QUICK START GUIDE – GRAMMAR TERMS
As much as possible, we try to stay in the target language, even when explaining grammar concepts. It takes some getting used to, so to help you understand grammar lessons, here are most of the [...]
We love to talk. And we hope you do, too. And, except for the foundation classes on key Chinese grammar concepts, all classes are taught entirely in Chinese…it may seem helpful to explain things in English, but in our own experience as students, we found that bouncing back and forth between Chinese and English actually slows down your progress.
We talk a lot and to make sure you have the confidence to talk as well, we provide a series of Quick Start Guides to give you all the essential tools you need to:
By the way, we only have 2 topics for conversation – your classwork and stuff you want to talk about…if it’s important to you, you’ll remember it…
Because Chinese grammar is so different than English, we focus on key grammar concepts to provide a solid foundation for all other classwork.
If you watched our video on the Differences Between Chinese and Western Languages, then hopefully you agree that Spanish, French and other adjacent languages have a large overlap with English grammar…so, you already know many of the key grammar points for those languages.
But, while Chinese grammar isn’t as complex as English (notably, no verb conjugation), it is really different. So much so that, it’s possible to understand each word in a sentence and still not understand what the sentence means.
We’re not going to walk you through all 652 pages of the Practical Chinese Grammar for Foreigners (our Bible), but we will cover the big ankle-grabbers that are likely to create confusion if they’re not addressed up front. These are grammar concepts that:
The key concepts below will help you to make sense of Chinese:
Visual Pattern Recognition skills are the key to learning written Chinese. We’re actually working on software to specifically strengthen language-independent pattern recognition skills (LIPRS), but for the moment, we use MDBG and Pleco to practice component and compound recognition.
In our experience, once you get to the point where you can easily recognize all the components and (most) common compounds for each new character, you’ll have a much better chance of remembering that character (without all those silly mnemonics).
Instead of learning one word at a time, we look at each character in a word and then all the important words that use that character.

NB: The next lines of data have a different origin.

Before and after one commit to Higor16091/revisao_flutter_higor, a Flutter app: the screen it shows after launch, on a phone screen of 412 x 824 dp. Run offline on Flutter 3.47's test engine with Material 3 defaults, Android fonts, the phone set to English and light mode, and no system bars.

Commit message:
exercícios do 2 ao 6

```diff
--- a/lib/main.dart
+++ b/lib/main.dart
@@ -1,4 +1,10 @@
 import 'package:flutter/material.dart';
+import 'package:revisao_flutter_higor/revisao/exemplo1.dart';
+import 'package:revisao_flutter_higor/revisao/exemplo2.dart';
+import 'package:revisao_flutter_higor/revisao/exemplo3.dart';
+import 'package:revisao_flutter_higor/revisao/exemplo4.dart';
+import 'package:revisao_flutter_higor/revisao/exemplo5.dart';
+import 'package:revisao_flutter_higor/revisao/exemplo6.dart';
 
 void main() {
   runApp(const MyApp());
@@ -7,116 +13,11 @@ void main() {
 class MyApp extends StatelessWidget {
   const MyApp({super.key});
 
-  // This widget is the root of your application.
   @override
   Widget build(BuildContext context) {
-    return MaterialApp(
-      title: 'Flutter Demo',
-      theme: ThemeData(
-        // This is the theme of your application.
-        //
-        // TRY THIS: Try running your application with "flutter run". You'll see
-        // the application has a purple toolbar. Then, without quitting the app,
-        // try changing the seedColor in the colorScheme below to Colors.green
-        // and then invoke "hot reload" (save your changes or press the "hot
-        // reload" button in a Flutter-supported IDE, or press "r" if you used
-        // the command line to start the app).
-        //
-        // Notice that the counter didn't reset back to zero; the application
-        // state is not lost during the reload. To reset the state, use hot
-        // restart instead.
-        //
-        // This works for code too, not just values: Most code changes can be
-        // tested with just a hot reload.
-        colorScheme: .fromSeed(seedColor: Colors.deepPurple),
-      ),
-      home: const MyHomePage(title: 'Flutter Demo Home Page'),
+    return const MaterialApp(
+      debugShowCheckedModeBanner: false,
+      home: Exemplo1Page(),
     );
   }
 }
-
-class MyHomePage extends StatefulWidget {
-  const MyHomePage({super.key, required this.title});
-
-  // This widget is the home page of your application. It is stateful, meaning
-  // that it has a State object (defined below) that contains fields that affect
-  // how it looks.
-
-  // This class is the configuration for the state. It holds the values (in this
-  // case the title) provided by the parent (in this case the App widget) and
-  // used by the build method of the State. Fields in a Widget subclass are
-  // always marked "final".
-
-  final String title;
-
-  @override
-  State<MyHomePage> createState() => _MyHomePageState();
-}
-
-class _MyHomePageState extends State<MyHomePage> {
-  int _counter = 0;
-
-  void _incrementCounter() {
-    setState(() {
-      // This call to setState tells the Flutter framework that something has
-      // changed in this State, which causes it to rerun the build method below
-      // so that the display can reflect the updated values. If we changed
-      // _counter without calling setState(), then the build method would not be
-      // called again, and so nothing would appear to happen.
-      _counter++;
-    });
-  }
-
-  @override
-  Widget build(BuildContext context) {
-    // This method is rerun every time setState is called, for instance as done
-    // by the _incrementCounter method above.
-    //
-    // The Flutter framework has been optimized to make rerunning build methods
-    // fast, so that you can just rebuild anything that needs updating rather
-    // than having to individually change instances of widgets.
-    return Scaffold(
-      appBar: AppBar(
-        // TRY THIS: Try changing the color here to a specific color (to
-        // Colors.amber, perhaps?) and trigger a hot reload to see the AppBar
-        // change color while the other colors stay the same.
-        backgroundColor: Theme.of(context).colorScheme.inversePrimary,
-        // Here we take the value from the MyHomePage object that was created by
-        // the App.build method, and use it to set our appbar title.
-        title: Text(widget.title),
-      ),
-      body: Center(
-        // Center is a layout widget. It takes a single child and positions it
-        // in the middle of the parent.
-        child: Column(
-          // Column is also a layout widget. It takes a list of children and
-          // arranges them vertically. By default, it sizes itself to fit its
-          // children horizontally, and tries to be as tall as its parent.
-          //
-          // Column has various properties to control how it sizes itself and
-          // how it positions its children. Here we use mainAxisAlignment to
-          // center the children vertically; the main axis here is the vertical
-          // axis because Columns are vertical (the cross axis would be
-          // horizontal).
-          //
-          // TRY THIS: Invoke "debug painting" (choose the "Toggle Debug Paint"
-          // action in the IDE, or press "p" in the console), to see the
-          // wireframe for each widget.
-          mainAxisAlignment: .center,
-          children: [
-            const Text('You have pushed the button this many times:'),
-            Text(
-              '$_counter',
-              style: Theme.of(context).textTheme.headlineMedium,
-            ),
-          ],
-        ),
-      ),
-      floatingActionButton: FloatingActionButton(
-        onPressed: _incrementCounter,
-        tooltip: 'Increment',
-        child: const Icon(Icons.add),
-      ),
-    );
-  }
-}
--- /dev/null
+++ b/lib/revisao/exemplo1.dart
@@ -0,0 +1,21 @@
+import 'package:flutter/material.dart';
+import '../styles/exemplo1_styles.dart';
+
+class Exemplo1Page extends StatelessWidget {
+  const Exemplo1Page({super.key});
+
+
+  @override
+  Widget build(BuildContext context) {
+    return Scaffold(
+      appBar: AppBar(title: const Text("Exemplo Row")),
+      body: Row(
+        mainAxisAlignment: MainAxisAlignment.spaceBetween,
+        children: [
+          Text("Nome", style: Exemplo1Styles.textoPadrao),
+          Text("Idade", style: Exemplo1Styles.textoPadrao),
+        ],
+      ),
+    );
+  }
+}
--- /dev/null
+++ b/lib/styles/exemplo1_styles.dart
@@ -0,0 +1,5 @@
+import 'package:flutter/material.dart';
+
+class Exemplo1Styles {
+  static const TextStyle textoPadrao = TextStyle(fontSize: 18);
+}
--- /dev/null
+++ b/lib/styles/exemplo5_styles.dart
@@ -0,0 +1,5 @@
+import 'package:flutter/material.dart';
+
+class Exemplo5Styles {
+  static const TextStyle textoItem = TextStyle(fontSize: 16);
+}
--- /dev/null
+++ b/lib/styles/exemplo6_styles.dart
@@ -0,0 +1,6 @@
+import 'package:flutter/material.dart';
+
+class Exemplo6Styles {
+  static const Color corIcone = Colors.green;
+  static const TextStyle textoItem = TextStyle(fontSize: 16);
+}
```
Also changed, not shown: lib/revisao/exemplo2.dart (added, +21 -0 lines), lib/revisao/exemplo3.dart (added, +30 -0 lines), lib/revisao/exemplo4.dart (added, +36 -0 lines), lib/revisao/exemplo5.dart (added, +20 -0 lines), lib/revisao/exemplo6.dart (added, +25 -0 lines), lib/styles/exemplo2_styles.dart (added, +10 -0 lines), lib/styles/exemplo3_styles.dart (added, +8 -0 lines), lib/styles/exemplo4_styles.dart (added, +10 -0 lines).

It’s kind of like getting 10 (new vocabulary) for the price of one!
You’ll be amazed at how much faster you learn characters and vocabulary when you use this approach! You’ll see a noticeable difference in your ability to memorize characters, their meanings and their usage!
Topic-centric vocabulary simply doesn’t leverage the network nature of the Chinese language.